[Extracted records]

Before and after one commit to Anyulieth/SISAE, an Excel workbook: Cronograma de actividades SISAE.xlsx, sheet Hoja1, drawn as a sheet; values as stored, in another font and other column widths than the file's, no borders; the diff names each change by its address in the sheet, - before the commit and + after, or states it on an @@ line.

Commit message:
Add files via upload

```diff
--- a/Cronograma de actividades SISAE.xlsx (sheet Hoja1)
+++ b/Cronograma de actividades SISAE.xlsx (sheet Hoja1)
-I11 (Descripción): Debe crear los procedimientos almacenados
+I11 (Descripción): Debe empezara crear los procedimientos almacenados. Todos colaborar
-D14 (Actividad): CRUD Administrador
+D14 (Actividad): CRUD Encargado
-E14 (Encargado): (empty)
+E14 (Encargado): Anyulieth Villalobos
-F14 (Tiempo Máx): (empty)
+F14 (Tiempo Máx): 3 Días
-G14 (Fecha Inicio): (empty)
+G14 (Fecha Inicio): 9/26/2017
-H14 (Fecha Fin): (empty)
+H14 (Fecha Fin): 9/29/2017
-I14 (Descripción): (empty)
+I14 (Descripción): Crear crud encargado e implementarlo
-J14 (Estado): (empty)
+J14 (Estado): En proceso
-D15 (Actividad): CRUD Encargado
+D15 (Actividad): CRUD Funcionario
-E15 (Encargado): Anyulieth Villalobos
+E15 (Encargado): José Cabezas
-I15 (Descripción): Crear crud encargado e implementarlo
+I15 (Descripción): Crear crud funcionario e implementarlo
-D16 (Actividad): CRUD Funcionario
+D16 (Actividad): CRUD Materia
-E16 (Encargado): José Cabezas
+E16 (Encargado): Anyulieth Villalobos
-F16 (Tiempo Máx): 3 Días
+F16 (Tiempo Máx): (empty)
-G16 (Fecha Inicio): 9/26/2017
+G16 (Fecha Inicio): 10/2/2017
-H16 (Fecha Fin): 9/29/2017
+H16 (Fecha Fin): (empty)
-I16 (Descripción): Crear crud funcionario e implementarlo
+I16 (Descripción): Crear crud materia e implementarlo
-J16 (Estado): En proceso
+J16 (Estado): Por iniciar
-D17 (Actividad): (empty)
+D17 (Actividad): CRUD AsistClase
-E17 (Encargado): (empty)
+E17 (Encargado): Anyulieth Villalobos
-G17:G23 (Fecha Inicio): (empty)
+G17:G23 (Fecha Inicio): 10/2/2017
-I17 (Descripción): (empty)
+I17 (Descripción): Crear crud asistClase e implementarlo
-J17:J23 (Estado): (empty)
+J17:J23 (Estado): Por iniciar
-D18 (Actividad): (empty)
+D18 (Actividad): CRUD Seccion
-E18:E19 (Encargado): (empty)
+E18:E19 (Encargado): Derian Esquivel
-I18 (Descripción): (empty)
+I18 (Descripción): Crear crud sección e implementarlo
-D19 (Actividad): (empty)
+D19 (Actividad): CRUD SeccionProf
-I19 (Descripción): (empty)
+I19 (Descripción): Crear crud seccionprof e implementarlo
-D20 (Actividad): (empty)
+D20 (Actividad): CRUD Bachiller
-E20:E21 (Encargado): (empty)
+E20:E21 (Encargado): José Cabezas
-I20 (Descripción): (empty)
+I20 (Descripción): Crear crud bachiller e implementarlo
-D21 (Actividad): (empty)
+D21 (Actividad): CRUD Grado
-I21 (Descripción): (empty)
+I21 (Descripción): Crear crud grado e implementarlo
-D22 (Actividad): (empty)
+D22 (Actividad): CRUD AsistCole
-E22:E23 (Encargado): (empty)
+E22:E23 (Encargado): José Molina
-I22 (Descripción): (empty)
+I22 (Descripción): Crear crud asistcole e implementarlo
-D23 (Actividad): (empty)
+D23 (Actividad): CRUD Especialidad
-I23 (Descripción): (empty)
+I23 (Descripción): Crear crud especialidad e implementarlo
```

• [Task to complete]: What lines in the records above include the string "xlsx"? Copy each one.

• [Written answer]:
Before and after one commit to Anyulieth/SISAE, an Excel workbook: Cronograma de actividades SISAE.xlsx, sheet Hoja1, drawn as a sheet; values as stored, in another font and other column widths than the file's, no borders; the diff names each change by its address in the sheet, - before the commit and + after, or states it on an @@ line.
--- a/Cronograma de actividades SISAE.xlsx (sheet Hoja1)
+++ b/Cronograma de actividades SISAE.xlsx (sheet Hoja1)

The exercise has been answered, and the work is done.